------ Extracted material
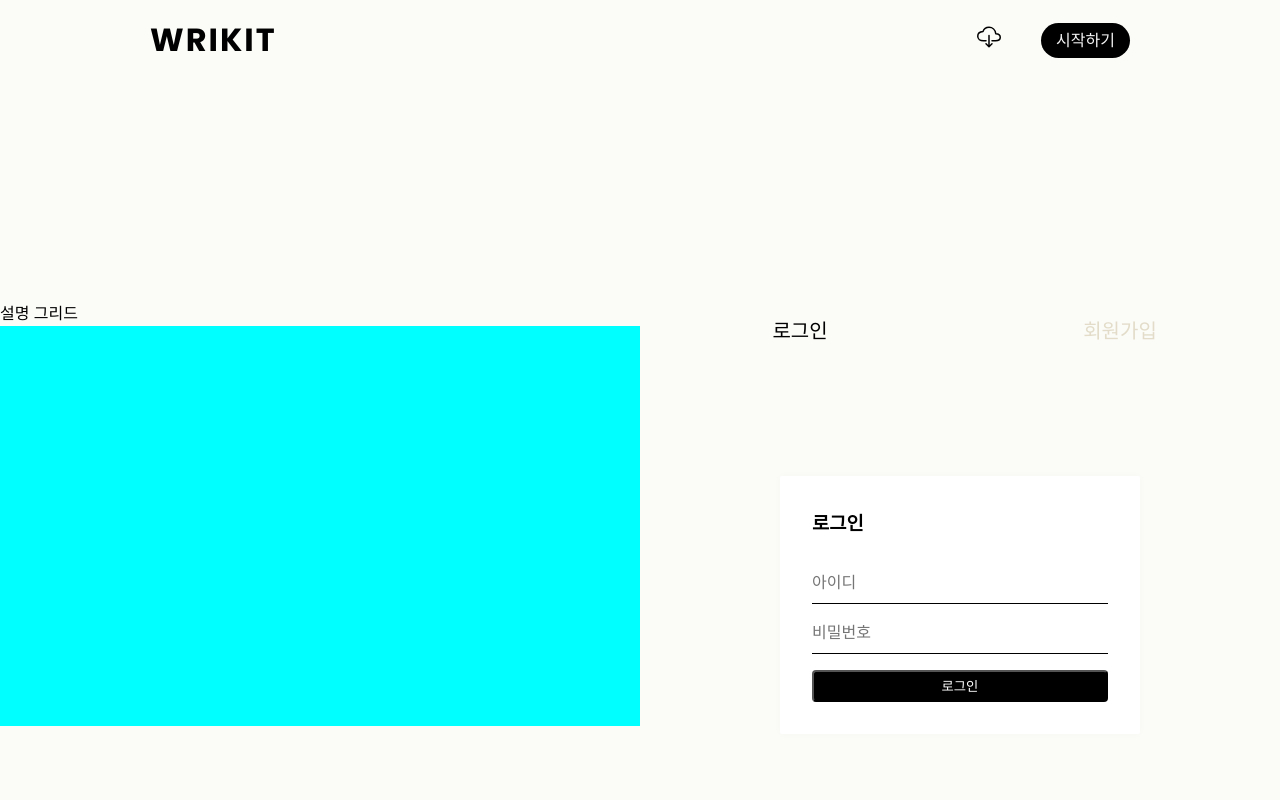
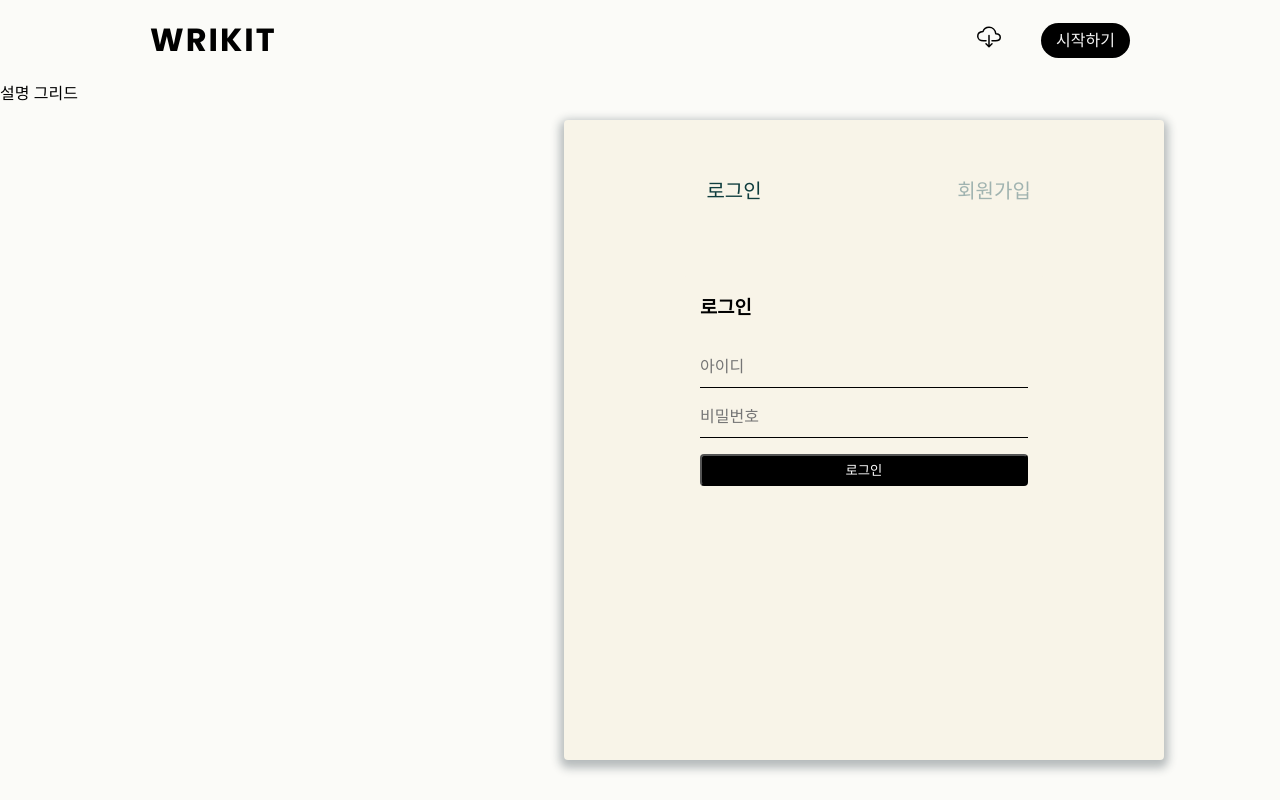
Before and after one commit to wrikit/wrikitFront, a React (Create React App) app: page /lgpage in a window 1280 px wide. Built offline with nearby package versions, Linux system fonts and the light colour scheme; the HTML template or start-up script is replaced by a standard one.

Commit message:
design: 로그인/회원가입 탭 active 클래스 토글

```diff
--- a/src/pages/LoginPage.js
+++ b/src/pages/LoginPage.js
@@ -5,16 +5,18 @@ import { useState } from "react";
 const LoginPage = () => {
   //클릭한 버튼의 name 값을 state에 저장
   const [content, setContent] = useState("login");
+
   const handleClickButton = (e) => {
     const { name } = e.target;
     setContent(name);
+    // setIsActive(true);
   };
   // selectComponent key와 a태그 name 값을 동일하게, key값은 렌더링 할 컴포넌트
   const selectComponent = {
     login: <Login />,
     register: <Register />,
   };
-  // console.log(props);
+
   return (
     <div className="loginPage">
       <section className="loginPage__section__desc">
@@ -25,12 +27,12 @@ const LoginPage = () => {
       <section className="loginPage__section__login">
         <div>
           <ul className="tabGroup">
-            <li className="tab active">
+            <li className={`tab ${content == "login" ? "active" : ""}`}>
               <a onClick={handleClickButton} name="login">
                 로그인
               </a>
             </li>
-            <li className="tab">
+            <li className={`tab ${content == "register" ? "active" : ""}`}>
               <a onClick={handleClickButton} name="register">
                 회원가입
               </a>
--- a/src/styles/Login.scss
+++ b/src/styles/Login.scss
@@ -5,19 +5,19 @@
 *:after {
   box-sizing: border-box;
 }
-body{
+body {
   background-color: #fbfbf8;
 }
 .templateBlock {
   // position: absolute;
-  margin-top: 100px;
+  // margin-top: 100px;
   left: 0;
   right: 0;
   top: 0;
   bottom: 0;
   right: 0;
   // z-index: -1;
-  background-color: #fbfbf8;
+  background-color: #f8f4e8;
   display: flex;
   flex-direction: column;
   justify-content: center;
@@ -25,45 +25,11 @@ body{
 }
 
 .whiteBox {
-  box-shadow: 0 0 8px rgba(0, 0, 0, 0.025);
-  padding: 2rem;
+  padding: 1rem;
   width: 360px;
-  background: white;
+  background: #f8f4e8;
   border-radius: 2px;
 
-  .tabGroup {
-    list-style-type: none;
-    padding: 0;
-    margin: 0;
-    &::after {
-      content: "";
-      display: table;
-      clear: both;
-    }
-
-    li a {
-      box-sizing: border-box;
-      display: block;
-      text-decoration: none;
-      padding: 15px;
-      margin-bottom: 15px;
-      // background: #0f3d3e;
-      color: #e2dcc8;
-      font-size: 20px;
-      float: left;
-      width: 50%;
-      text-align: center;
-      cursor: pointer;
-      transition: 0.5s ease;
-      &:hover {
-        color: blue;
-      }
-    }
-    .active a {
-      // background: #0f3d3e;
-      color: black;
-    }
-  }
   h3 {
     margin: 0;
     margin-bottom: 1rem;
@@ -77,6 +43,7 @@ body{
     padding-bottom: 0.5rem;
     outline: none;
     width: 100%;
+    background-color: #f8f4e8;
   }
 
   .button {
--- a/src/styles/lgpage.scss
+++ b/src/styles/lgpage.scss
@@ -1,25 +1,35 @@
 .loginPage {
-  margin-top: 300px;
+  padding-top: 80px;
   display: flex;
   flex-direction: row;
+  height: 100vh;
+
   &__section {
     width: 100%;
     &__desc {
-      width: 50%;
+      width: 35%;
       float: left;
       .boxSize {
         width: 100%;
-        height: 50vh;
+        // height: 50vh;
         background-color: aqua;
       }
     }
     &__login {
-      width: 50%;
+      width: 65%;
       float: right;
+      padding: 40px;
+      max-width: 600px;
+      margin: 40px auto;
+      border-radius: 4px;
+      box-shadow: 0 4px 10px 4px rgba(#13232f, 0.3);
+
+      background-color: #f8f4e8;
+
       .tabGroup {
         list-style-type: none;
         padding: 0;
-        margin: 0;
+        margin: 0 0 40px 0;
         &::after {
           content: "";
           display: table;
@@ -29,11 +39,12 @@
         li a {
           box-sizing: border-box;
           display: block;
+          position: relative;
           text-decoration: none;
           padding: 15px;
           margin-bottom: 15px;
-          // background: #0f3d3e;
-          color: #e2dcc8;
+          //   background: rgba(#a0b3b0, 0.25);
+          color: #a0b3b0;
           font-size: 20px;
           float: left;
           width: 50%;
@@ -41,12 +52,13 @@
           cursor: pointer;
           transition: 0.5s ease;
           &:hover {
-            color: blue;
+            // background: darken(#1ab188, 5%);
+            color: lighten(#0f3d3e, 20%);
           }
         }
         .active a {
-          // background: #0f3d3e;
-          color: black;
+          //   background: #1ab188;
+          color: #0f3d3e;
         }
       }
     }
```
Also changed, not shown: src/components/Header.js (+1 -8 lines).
------------
All lines above in which the word "display" occurs should be identified and copied.

Exercise result
   display: flex;
-      display: table;
-      display: block;
   display: flex;
           display: table;
           display: block;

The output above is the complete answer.